Definition, triggers, diagnosis and treatment.

  • Definition

    Asthma causes inflammation, swelling and narrowing of the airways in the lungs.

  • Triggers

    The major triggers of this unusual reaction of the airways are numerous, including non-allergic irritants such as pollution, smoking, cold air, changes in weather, perfumes and allergens such as dust mite, pollen, mold, pet-dander.

  • Symptoms

    The most common symptom is wheezing .This is a whistling sound when you breathe. Other symptoms include:
    1. Shortness of breath
    2. Chest tightness or pain
    3. Chronic coughing
    4. Trouble sleeping due to coughing or wheezing

  • Asthma diagnosis (procedures, tests):

    Asthma is diagnosed by taking a thorough medical history and performing breathing tests to measure how well your lungs work. One of these tests is called spirometry.

  • You are asked to take a deep breath and blow into a sensor to measure the amount of air you inhale or exhale. This test diagnoses asthma severity and measures how well treatment is working.

  • Many people with asthma also have allergies, so your doctor performs allergy testing (Prick test).

    Treating the underlying allergic triggers for your asthma will help you avoid asthma symptoms. The prick test is used to diagnose inhaled allergens and consequently deliver what is called immunotherapy mainly sublingual immunotherapy (specific vaccines for asthma).

  • Treatment

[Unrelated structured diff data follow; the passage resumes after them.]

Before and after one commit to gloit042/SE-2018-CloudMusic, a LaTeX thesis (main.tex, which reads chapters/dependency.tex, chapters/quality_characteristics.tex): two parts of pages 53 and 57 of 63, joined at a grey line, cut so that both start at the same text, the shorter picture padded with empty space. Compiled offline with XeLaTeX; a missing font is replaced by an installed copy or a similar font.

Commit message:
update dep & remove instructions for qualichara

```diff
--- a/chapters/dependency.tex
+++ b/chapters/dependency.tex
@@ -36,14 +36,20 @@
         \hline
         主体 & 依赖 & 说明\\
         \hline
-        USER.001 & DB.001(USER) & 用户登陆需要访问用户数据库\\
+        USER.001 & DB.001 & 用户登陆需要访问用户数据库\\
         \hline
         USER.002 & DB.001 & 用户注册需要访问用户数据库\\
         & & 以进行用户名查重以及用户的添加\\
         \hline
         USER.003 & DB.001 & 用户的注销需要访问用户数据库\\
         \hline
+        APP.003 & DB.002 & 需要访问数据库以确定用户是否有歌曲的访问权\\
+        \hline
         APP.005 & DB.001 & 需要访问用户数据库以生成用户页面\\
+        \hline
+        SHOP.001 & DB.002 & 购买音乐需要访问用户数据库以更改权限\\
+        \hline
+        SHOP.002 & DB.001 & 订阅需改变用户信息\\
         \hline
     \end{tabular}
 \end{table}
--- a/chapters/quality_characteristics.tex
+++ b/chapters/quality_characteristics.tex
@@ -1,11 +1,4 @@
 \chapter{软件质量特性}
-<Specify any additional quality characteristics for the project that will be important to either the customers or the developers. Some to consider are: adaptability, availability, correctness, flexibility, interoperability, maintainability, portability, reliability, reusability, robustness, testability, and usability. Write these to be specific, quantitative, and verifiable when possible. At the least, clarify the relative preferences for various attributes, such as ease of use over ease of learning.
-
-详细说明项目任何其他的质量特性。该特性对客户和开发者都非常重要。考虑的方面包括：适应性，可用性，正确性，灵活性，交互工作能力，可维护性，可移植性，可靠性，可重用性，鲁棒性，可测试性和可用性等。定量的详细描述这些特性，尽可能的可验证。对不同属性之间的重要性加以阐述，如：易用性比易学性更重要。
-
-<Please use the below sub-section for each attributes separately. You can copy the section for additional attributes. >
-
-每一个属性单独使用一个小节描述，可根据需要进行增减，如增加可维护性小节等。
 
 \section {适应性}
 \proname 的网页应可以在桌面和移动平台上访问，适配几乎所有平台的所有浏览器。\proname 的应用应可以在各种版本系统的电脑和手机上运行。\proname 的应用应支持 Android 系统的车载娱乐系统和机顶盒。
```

    You should know that asthma is an incurable illness. However, with good treatment and management, there is no reason why a person with asthma cannot live a normal and active life, and his asthma symptoms completely controlled. This involves taking your medications as directed, learning to avoid triggers, and apply specific immunotherapy (mainly sublingual immunotherapy) when indicated. Controller medications are taken daily and include mainly inhaled corticosteroid (ICS) to control the underlying chronic inflammation.

    Reliever or rescue medications are used to quickly relax and open the airways and relieve symptoms and include mainly short-acting beta-agonists (SABA) and sometimes long-acting beta-agonists (LABA). You should know also that combination therapy (controller + reliever mainly LABA) is very effective at the present time and is used worldwide on a large scale as a sole therapy for asthma.

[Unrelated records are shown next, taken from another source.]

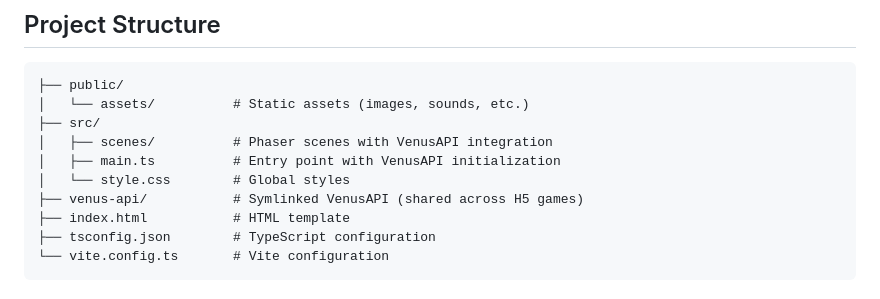
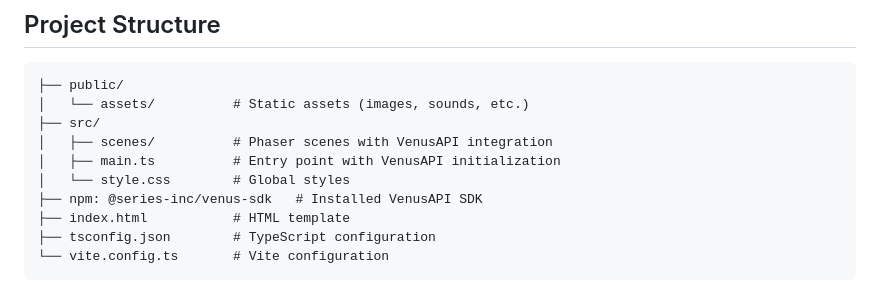
Before and after one commit to series-ai/run-template-2d-phaser, a Markdown page: README.md, the part around the change. Drawn GitHub-style.

Commit message:
Update READMEs to refer to downloading Venus-SDK from NPM

```diff
--- a/README.md
+++ b/README.md
@@ -53,7 +53,7 @@ npm run preview
 │   ├── scenes/          # Phaser scenes with VenusAPI integration
 │   ├── main.ts          # Entry point with VenusAPI initialization
 │   └── style.css        # Global styles
-├── venus-api/           # Symlinked VenusAPI (shared across H5 games)
+├── npm: @series-inc/venus-sdk   # Installed VenusAPI SDK
 ├── index.html           # HTML template
 ├── tsconfig.json        # TypeScript configuration
 └── vite.config.ts       # Vite configuration
```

    Multiple devices are used to deliver these medications, aiming for a better compliance and a better delivery and deposition in the lungs as newer and newer devices are manufactured.

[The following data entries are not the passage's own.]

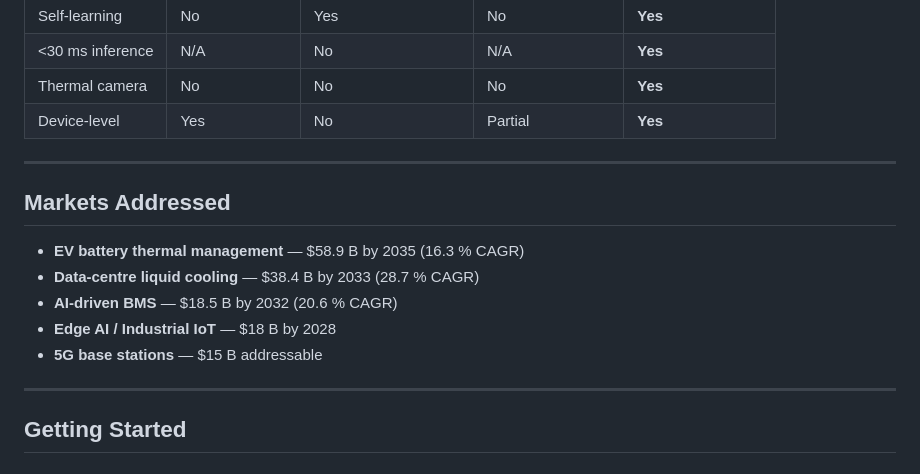
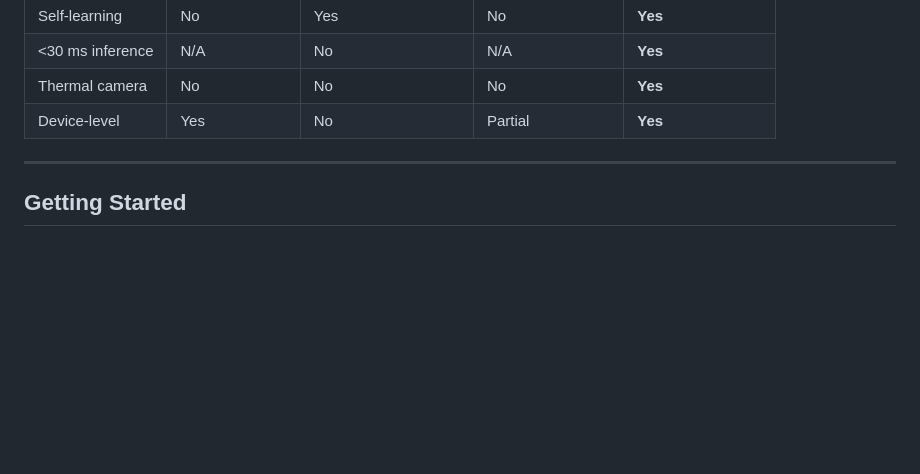
Before and after one commit to singhhrishabh/Aether-flow, a Markdown page: README.md, the part around the change. GitHub-like rendering; blank space fills up the shorter version.

```diff
--- a/README.md
+++ b/README.md
@@ -287,16 +287,6 @@ aether-flow/
 
 ---
 
-## Markets Addressed
-
-- **EV battery thermal management** — $58.9 B by 2035 (16.3 % CAGR)
-- **Data-centre liquid cooling** — $38.4 B by 2033 (28.7 % CAGR)
-- **AI-driven BMS** — $18.5 B by 2032 (20.6 % CAGR)
-- **Edge AI / Industrial IoT** — $18 B by 2028
-- **5G base stations** — $15 B addressable
-
----
-
 ## Getting Started
 
 ### Prerequisites
```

    In severe refractory cases and in difficult – to – treat asthma, oral steroids can be added. However in recent years, in these particular cases and in poorly compliant patients, Anti-IgE treatment can be added with its highly proven efficacy and it’s highly safety profile.